* _Your assignment_:
Return copies of the lines below that mention "button".

* _Data provided_:
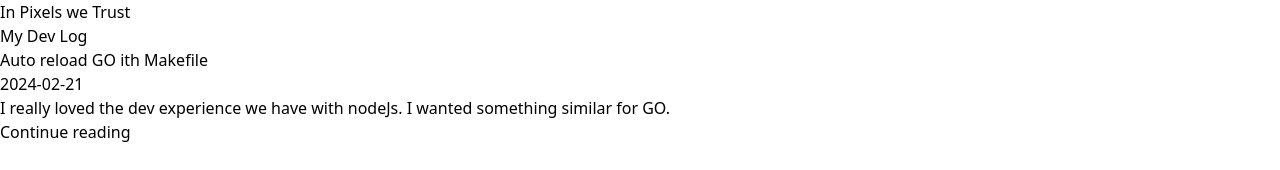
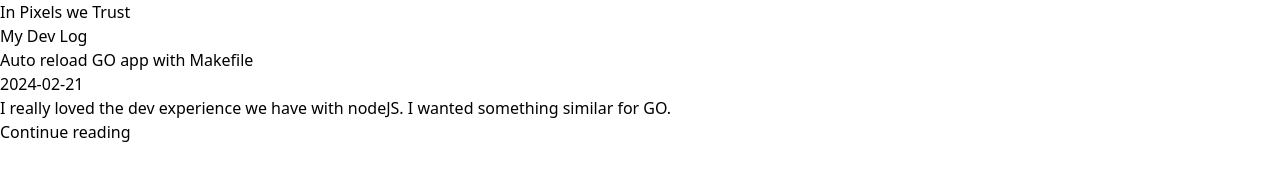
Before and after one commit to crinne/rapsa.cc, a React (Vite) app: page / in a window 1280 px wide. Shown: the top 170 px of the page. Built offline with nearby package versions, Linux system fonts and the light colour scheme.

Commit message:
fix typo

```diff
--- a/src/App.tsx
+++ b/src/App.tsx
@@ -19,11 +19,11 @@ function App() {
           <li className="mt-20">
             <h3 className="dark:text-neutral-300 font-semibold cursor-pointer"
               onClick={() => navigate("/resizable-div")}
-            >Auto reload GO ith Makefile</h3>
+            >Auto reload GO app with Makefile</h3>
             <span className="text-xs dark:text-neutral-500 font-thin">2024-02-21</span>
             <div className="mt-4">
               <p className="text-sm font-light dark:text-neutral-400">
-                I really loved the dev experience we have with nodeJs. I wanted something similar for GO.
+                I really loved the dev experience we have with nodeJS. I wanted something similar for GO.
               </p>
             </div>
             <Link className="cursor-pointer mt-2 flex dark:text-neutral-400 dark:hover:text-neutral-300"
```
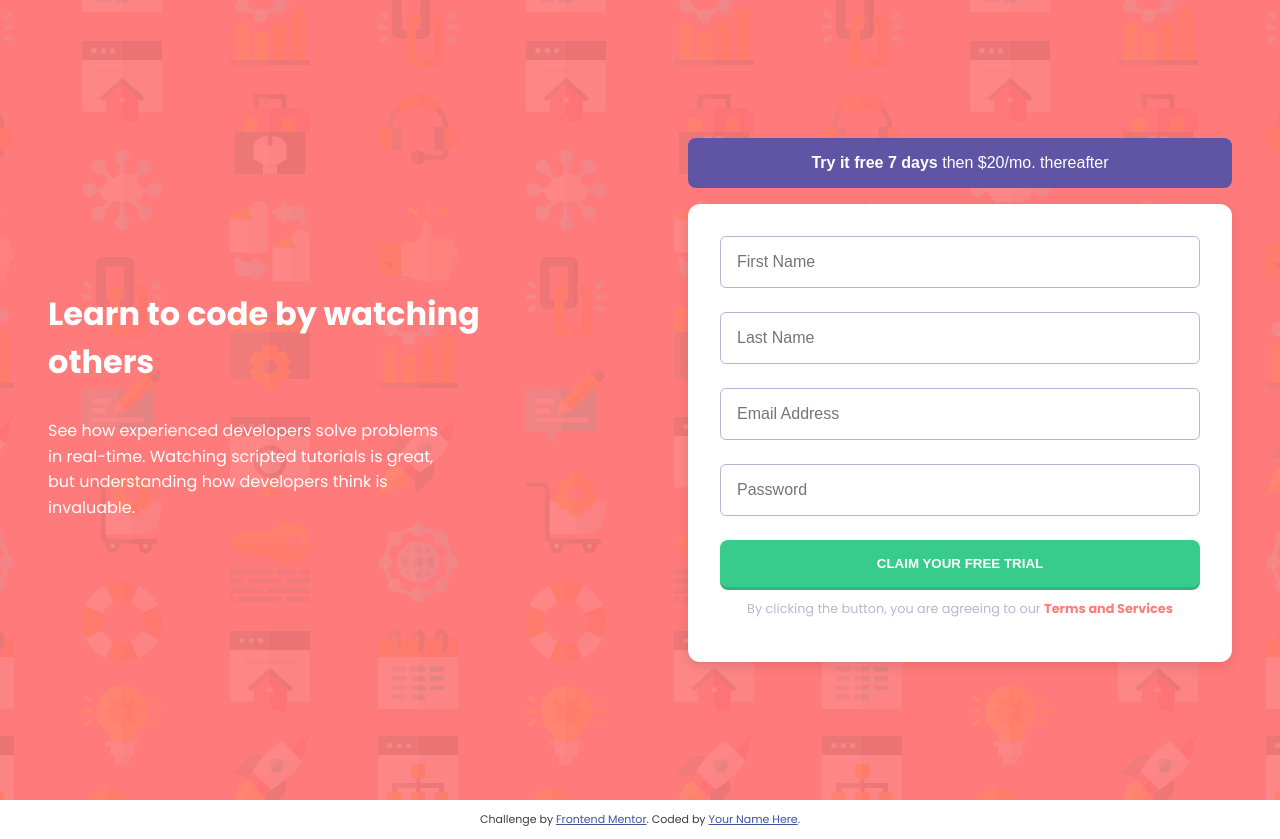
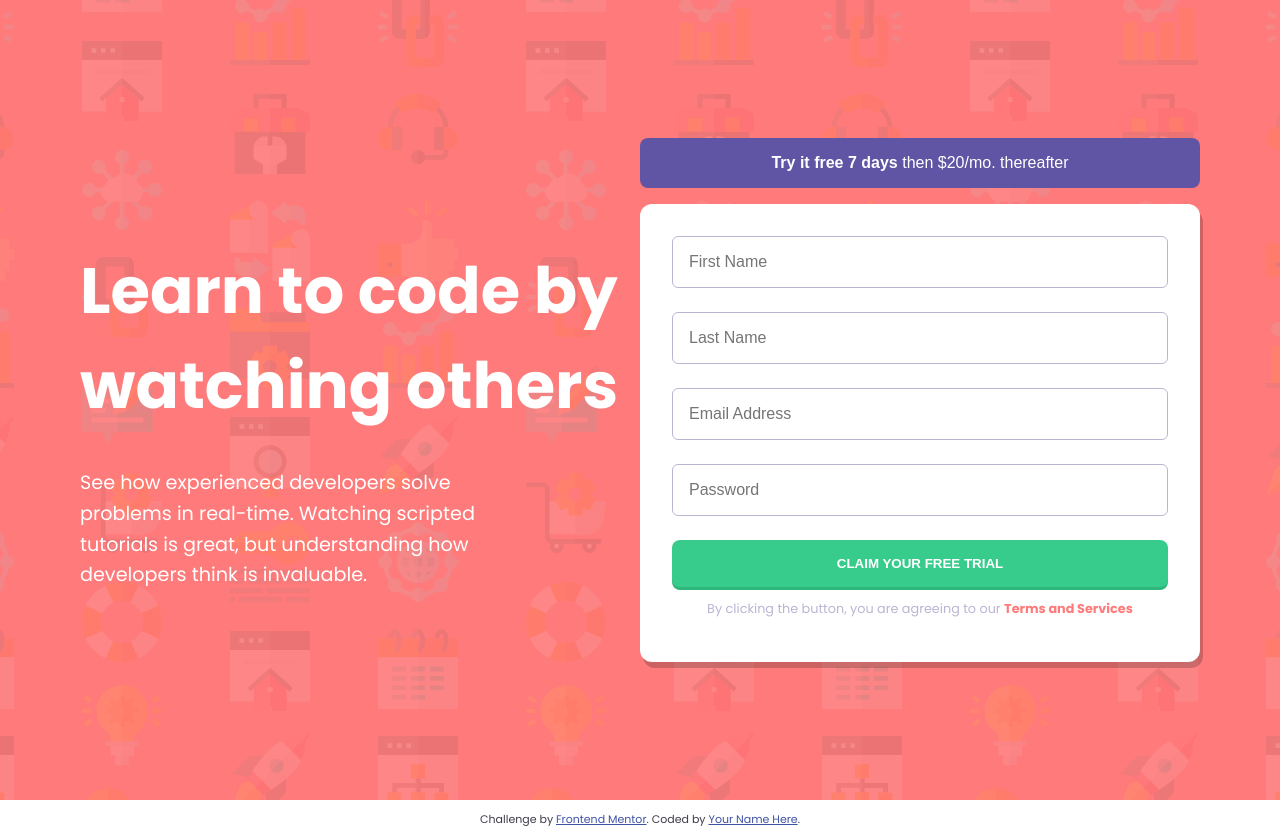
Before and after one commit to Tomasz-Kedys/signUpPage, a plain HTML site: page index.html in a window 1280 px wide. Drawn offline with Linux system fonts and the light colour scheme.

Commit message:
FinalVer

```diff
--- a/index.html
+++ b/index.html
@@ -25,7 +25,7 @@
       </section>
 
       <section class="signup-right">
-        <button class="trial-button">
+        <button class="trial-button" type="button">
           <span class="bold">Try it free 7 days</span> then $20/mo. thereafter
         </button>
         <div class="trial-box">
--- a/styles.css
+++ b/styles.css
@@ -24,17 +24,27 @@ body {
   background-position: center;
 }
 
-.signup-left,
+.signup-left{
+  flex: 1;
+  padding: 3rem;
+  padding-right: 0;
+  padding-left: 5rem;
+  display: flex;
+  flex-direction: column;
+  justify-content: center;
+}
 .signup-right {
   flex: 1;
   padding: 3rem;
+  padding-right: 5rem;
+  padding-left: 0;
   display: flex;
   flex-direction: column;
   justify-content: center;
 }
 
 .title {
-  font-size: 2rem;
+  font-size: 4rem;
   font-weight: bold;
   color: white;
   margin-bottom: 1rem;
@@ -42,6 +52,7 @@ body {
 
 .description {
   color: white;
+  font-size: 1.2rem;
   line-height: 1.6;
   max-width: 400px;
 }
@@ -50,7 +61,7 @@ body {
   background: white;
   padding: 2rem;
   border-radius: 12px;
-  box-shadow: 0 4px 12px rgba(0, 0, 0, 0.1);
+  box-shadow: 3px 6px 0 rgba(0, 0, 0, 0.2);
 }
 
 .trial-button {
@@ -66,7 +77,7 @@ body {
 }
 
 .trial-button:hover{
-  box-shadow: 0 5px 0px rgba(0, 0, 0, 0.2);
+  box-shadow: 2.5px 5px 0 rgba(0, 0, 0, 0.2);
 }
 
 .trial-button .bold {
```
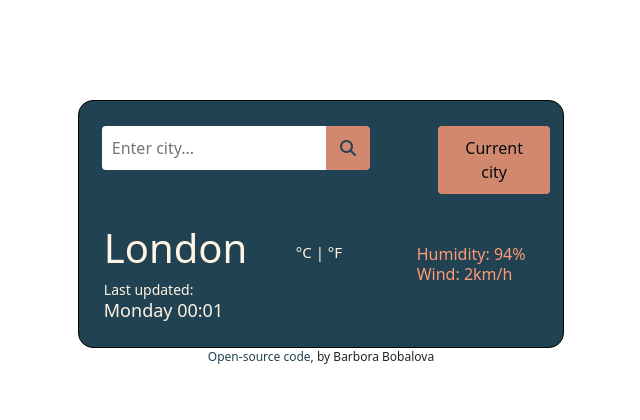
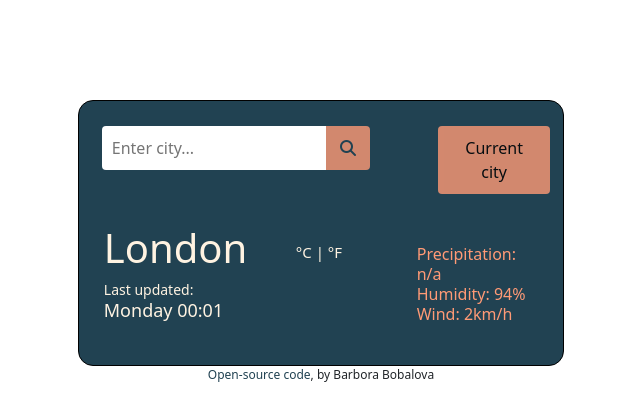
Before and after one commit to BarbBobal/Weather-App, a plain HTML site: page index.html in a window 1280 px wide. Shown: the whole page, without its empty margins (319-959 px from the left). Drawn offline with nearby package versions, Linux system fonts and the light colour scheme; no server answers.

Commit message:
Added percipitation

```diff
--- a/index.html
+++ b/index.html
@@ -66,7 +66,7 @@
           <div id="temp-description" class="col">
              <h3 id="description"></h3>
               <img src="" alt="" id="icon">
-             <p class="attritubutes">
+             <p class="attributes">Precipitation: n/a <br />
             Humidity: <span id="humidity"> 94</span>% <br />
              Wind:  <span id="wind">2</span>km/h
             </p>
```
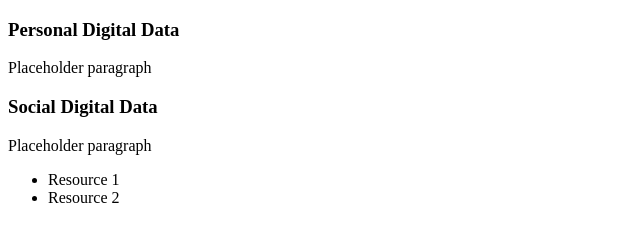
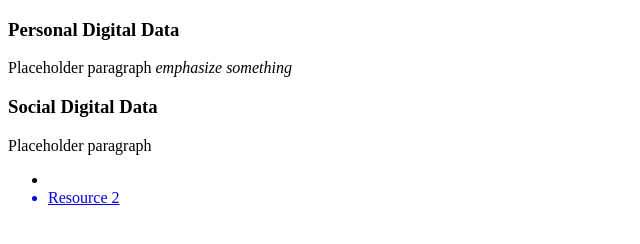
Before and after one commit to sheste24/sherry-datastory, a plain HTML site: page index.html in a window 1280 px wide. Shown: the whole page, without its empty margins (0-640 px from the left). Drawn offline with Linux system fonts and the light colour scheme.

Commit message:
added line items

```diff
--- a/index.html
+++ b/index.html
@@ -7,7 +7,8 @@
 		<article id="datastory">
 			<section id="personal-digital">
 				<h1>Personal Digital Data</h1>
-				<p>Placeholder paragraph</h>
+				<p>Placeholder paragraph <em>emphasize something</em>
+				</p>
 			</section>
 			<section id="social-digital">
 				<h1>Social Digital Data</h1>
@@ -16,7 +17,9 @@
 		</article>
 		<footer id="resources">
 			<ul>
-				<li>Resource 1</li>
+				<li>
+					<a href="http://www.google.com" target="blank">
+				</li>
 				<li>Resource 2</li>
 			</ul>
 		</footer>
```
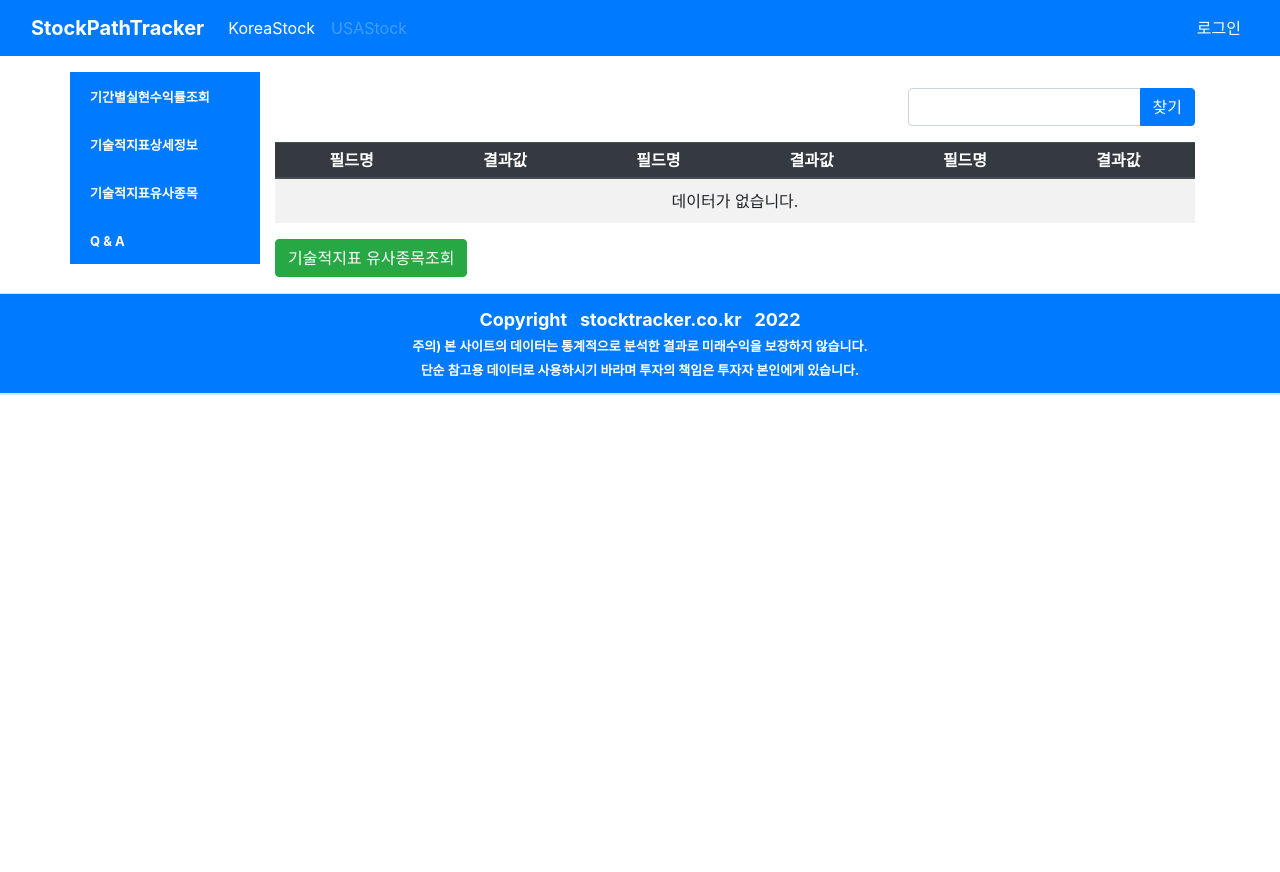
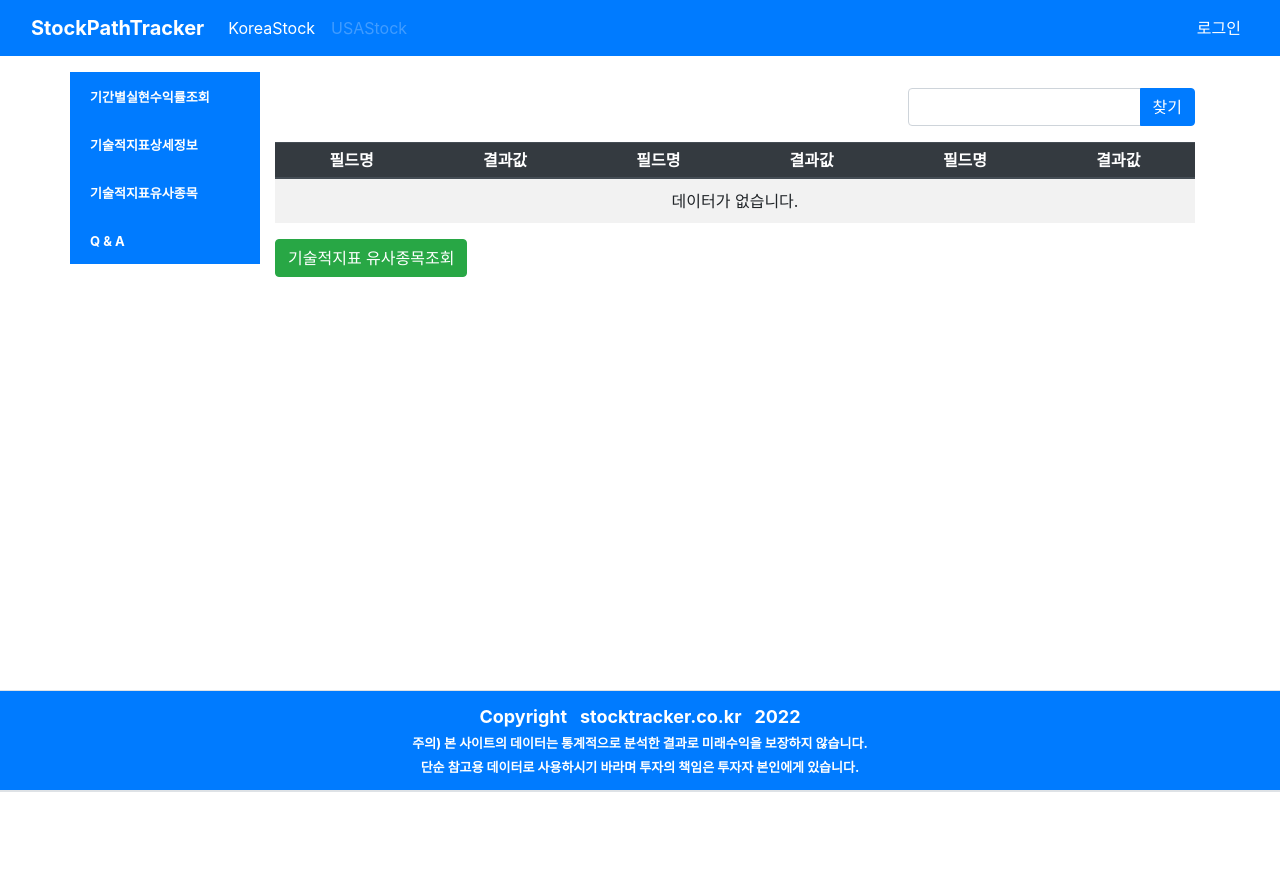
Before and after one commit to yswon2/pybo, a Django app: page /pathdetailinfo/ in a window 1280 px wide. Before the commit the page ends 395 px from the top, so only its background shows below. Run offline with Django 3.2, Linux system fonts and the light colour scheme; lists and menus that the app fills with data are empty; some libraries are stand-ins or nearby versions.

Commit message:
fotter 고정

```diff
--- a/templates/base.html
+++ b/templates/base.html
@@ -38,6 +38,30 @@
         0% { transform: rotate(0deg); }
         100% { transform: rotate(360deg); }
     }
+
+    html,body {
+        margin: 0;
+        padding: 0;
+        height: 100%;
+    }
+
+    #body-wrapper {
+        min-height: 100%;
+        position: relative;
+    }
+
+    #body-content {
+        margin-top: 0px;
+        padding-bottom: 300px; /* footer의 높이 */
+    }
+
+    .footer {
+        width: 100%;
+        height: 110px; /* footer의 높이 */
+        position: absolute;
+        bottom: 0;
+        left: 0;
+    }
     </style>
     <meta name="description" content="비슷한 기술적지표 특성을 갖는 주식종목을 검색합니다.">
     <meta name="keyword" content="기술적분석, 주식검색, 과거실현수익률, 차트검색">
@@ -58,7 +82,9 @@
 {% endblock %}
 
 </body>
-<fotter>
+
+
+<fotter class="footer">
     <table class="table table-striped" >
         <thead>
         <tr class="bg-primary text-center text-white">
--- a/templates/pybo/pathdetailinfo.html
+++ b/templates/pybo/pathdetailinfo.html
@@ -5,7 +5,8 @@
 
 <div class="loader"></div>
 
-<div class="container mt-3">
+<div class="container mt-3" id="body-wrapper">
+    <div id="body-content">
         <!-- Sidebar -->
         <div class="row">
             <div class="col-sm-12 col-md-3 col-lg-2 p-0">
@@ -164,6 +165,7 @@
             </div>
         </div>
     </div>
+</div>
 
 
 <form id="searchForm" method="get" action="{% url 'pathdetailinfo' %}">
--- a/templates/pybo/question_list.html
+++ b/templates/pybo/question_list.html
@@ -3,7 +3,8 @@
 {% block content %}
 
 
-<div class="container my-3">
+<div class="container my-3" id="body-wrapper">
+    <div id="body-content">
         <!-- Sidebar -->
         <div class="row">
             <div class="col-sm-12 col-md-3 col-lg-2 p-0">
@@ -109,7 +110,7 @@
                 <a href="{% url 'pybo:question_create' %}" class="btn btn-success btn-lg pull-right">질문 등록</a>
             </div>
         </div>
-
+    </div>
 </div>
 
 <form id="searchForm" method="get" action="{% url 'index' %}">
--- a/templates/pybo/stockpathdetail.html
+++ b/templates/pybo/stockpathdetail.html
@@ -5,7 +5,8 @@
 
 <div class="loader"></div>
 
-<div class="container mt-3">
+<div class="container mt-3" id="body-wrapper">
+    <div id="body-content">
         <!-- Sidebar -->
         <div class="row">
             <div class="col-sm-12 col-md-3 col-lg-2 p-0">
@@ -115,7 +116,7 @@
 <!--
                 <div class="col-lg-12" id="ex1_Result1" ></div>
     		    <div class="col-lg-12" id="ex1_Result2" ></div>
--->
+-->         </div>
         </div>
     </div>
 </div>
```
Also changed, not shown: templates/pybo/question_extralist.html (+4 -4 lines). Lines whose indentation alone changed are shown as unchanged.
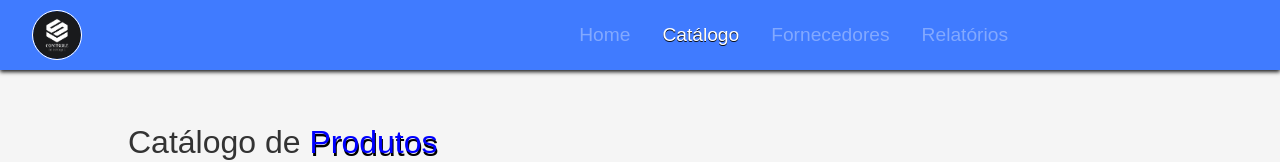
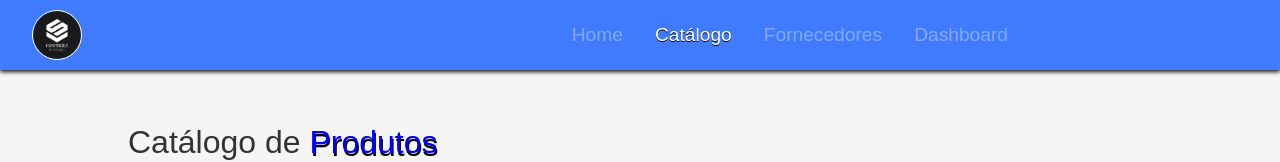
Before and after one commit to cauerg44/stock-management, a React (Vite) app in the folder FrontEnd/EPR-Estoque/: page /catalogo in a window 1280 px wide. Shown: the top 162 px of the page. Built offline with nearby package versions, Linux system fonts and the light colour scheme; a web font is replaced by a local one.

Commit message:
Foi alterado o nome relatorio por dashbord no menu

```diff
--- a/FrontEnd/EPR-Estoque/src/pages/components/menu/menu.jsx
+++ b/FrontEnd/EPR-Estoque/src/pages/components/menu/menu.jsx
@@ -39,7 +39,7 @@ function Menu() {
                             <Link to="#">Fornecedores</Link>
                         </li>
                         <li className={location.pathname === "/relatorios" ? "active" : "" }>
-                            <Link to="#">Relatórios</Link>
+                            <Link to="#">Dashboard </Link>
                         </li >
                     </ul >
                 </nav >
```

* _Result below_:
-        <button class="trial-button">
+        <button class="trial-button" type="button">
         </button>
 .trial-button {
 .trial-button:hover{
 .trial-button .bold {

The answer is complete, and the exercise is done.